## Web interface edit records
╔══

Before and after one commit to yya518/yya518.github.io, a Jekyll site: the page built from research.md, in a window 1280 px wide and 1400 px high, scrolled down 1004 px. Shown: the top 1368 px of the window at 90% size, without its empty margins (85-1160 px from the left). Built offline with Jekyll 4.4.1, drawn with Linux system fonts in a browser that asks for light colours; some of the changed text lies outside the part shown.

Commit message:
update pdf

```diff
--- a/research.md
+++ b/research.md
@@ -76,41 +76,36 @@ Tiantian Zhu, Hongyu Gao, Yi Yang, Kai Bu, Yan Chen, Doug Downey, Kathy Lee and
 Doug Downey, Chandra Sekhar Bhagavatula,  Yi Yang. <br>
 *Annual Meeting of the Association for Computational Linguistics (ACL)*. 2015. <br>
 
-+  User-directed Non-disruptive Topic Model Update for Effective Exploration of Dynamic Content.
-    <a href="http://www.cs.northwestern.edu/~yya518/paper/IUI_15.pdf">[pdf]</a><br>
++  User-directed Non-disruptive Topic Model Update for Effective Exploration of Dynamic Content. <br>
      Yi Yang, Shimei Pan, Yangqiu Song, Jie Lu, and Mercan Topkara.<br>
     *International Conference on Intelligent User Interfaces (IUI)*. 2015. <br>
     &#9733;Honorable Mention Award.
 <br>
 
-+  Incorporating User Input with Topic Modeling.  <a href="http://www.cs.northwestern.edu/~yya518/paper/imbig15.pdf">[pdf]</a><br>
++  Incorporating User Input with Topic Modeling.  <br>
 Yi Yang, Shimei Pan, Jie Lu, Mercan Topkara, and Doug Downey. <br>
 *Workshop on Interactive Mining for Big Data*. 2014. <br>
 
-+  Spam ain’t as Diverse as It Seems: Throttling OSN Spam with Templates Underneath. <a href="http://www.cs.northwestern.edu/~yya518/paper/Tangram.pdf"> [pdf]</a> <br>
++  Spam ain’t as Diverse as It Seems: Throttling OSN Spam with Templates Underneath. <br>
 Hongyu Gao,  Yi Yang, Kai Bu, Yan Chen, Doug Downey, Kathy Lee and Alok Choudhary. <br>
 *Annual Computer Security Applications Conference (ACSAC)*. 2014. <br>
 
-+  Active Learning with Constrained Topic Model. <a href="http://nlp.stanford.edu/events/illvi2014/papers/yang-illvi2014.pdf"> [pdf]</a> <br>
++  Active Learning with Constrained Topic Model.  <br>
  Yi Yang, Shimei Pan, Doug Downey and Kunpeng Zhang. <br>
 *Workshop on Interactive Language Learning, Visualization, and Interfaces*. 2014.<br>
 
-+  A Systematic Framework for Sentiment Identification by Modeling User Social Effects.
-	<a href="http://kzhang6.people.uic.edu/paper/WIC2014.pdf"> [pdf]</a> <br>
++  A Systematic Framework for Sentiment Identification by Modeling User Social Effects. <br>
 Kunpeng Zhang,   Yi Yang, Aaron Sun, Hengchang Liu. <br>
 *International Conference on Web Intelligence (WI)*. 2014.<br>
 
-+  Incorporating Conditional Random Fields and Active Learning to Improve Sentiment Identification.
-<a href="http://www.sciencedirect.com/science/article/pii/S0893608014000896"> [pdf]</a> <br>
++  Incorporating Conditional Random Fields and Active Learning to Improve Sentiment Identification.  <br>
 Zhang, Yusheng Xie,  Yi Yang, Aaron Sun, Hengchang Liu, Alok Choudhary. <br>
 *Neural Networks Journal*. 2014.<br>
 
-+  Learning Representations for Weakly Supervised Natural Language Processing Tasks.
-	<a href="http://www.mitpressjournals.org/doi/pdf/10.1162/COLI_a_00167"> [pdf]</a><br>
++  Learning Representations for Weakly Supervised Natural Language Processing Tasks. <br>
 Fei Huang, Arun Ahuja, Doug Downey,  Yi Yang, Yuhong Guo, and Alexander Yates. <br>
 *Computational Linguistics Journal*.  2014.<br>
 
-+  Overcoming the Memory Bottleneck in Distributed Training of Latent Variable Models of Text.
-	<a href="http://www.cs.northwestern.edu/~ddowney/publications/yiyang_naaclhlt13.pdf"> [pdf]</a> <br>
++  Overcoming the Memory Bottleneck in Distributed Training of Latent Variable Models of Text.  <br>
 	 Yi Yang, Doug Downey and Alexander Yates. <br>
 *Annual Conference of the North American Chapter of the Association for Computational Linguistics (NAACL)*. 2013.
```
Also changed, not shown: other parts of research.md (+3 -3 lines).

╚══

## Problem description
Write out each entry above exactly as it is written.

## Task result
Before and after one commit to yya518/yya518.github.io, a Jekyll site: the page built from research.md, in a window 1280 px wide and 1400 px high, scrolled down 1004 px. Shown: the top 1368 px of the window at 90% size, without its empty margins (85-1160 px from the left). Built offline with Jekyll 4.4.1, drawn with Linux system fonts in a browser that asks for light colours; some of the changed text lies outside the part shown.

Commit message:
update pdf

```diff
--- a/research.md
+++ b/research.md
@@ -76,41 +76,36 @@ Tiantian Zhu, Hongyu Gao, Yi Yang, Kai Bu, Yan Chen, Doug Downey, Kathy Lee and
 Doug Downey, Chandra Sekhar Bhagavatula,  Yi Yang. <br>
 *Annual Meeting of the Association for Computational Linguistics (ACL)*. 2015. <br>
 
-+  User-directed Non-disruptive Topic Model Update for Effective Exploration of Dynamic Content.
-    <a href="http://www.cs.northwestern.edu/~yya518/paper/IUI_15.pdf">[pdf]</a><br>
++  User-directed Non-disruptive Topic Model Update for Effective Exploration of Dynamic Content. <br>
      Yi Yang, Shimei Pan, Yangqiu Song, Jie Lu, and Mercan Topkara.<br>
     *International Conference on Intelligent User Interfaces (IUI)*. 2015. <br>
     &#9733;Honorable Mention Award.
 <br>
 
-+  Incorporating User Input with Topic Modeling.  <a href="http://www.cs.northwestern.edu/~yya518/paper/imbig15.pdf">[pdf]</a><br>
++  Incorporating User Input with Topic Modeling.  <br>
 Yi Yang, Shimei Pan, Jie Lu, Mercan Topkara, and Doug Downey. <br>
 *Workshop on Interactive Mining for Big Data*. 2014. <br>
 
-+  Spam ain’t as Diverse as It Seems: Throttling OSN Spam with Templates Underneath. <a href="http://www.cs.northwestern.edu/~yya518/paper/Tangram.pdf"> [pdf]</a> <br>
++  Spam ain’t as Diverse as It Seems: Throttling OSN Spam with Templates Underneath. <br>
 Hongyu Gao,  Yi Yang, Kai Bu, Yan Chen, Doug Downey, Kathy Lee and Alok Choudhary. <br>
 *Annual Computer Security Applications Conference (ACSAC)*. 2014. <br>
 
-+  Active Learning with Constrained Topic Model. <a href="http://nlp.stanford.edu/events/illvi2014/papers/yang-illvi2014.pdf"> [pdf]</a> <br>
++  Active Learning with Constrained Topic Model.  <br>
  Yi Yang, Shimei Pan, Doug Downey and Kunpeng Zhang. <br>
 *Workshop on Interactive Language Learning, Visualization, and Interfaces*. 2014.<br>
 
-+  A Systematic Framework for Sentiment Identification by Modeling User Social Effects.
-	<a href="http://kzhang6.people.uic.edu/paper/WIC2014.pdf"> [pdf]</a> <br>
++  A Systematic Framework for Sentiment Identification by Modeling User Social Effects. <br>
 Kunpeng Zhang,   Yi Yang, Aaron Sun, Hengchang Liu. <br>
 *International Conference on Web Intelligence (WI)*. 2014.<br>
 
-+  Incorporating Conditional Random Fields and Active Learning to Improve Sentiment Identification.
-<a href="http://www.sciencedirect.com/science/article/pii/S0893608014000896"> [pdf]</a> <br>
++  Incorporating Conditional Random Fields and Active Learning to Improve Sentiment Identification.  <br>
 Zhang, Yusheng Xie,  Yi Yang, Aaron Sun, Hengchang Liu, Alok Choudhary. <br>
 *Neural Networks Journal*. 2014.<br>
 
-+  Learning Representations for Weakly Supervised Natural Language Processing Tasks.
-	<a href="http://www.mitpressjournals.org/doi/pdf/10.1162/COLI_a_00167"> [pdf]</a><br>
++  Learning Representations for Weakly Supervised Natural Language Processing Tasks. <br>
 Fei Huang, Arun Ahuja, Doug Downey,  Yi Yang, Yuhong Guo, and Alexander Yates. <br>
 *Computational Linguistics Journal*.  2014.<br>
 
-+  Overcoming the Memory Bottleneck in Distributed Training of Latent Variable Models of Text.
-	<a href="http://www.cs.northwestern.edu/~ddowney/publications/yiyang_naaclhlt13.pdf"> [pdf]</a> <br>
++  Overcoming the Memory Bottleneck in Distributed Training of Latent Variable Models of Text.  <br>
 	 Yi Yang, Doug Downey and Alexander Yates. <br>
 *Annual Conference of the North American Chapter of the Association for Computational Linguistics (NAACL)*. 2013.
```
Also changed, not shown: other parts of research.md (+3 -3 lines).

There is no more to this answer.